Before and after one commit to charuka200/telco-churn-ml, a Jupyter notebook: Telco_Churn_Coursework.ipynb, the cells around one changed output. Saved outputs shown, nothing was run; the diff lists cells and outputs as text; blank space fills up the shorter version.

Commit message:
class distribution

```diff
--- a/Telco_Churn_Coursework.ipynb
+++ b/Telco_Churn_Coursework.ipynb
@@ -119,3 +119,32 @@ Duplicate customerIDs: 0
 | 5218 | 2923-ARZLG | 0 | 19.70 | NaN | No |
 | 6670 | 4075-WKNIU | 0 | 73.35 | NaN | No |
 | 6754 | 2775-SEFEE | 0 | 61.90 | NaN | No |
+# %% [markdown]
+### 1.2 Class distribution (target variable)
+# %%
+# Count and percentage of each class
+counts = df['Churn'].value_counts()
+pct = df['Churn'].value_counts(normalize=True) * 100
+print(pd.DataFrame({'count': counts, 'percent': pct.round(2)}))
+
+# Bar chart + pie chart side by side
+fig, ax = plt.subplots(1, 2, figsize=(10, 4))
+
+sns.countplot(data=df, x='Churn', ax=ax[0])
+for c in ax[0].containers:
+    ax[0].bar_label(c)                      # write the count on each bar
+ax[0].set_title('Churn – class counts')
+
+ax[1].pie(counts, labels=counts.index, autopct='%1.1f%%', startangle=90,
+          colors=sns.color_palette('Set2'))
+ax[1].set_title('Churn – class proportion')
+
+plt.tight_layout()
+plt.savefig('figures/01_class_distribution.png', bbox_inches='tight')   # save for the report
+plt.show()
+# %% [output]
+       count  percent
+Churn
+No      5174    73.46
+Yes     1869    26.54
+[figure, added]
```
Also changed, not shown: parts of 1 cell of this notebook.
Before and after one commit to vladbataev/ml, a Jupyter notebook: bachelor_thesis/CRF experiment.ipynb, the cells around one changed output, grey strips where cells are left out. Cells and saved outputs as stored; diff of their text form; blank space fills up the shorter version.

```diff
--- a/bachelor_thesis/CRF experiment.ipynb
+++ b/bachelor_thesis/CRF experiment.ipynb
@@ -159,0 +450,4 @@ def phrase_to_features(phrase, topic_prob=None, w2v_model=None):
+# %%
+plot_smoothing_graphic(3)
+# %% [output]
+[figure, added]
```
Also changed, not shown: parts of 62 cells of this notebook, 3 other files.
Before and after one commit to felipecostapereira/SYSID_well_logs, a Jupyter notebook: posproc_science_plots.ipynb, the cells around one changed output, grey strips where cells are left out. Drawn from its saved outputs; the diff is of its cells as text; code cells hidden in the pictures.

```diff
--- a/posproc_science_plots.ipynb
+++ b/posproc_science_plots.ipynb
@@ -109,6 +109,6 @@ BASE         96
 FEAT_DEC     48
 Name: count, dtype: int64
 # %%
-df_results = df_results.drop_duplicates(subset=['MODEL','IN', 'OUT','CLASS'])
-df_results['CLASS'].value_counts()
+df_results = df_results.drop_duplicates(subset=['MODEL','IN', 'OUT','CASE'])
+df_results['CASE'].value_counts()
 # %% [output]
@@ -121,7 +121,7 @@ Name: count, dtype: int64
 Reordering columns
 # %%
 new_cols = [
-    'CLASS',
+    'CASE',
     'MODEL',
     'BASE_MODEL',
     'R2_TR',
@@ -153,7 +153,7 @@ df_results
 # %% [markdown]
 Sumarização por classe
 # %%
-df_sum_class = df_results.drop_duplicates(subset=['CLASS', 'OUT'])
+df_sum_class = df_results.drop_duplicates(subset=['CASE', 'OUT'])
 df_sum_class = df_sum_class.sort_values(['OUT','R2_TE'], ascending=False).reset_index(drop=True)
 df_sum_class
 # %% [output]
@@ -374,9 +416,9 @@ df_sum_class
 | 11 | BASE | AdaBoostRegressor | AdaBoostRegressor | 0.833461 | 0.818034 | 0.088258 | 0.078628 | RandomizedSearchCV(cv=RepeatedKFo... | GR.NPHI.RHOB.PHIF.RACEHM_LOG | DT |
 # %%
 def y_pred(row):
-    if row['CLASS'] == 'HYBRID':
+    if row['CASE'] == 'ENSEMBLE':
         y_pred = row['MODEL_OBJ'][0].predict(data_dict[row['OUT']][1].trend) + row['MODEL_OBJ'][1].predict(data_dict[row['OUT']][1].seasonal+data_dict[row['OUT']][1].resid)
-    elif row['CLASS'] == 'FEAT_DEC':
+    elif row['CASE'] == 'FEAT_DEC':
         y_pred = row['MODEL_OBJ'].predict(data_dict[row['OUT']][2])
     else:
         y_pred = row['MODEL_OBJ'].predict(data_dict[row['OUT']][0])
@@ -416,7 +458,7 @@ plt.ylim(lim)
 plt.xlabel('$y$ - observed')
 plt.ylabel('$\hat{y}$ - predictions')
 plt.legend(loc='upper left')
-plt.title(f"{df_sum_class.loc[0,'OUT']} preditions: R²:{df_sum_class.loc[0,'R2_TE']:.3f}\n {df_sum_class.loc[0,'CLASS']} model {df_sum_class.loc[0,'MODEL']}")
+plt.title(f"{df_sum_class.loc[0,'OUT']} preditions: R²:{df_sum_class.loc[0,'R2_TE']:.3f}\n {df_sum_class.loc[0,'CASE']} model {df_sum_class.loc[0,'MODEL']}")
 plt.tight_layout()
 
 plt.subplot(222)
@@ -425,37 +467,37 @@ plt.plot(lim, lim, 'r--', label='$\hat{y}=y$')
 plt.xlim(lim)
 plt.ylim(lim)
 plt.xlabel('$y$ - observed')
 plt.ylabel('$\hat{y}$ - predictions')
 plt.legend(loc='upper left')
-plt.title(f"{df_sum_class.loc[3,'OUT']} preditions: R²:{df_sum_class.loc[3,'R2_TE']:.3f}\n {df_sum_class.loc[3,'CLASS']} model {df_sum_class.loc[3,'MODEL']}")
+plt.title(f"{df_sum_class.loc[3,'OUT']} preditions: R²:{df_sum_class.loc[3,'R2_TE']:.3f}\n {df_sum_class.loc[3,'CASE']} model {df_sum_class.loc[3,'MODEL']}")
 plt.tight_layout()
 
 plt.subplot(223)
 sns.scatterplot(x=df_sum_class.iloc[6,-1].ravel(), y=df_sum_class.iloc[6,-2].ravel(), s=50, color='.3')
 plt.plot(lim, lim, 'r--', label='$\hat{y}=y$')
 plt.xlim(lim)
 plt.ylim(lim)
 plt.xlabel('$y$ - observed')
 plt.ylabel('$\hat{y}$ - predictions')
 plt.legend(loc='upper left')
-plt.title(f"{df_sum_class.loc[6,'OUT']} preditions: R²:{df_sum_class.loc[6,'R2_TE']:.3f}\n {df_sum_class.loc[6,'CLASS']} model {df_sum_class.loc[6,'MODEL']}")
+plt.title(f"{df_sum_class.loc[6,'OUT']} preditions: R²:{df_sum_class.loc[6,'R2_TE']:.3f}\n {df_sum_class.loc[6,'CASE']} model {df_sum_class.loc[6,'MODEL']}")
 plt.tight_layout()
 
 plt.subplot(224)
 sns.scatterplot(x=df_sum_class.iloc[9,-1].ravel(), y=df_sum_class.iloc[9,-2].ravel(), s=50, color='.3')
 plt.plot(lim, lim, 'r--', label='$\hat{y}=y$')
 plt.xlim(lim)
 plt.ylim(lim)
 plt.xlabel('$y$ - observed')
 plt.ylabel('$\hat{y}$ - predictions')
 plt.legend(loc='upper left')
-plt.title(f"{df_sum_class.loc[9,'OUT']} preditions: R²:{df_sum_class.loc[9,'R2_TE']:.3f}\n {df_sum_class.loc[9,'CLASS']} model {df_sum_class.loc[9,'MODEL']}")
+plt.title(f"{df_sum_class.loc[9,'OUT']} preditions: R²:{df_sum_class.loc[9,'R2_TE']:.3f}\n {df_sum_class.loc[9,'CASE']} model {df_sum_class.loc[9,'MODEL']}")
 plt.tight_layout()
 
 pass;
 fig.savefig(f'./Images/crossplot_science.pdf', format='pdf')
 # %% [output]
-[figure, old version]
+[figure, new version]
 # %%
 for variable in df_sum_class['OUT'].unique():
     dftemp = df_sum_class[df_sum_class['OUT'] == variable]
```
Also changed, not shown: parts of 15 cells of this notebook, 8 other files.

▶ _Work required_
Your answer should consist of the lines above that hold the word "savefig", copied exactly.

▶ _Written response_
+plt.savefig('figures/01_class_distribution.png', bbox_inches='tight')   # save for the report
 fig.savefig(f'./Images/crossplot_science.pdf', format='pdf')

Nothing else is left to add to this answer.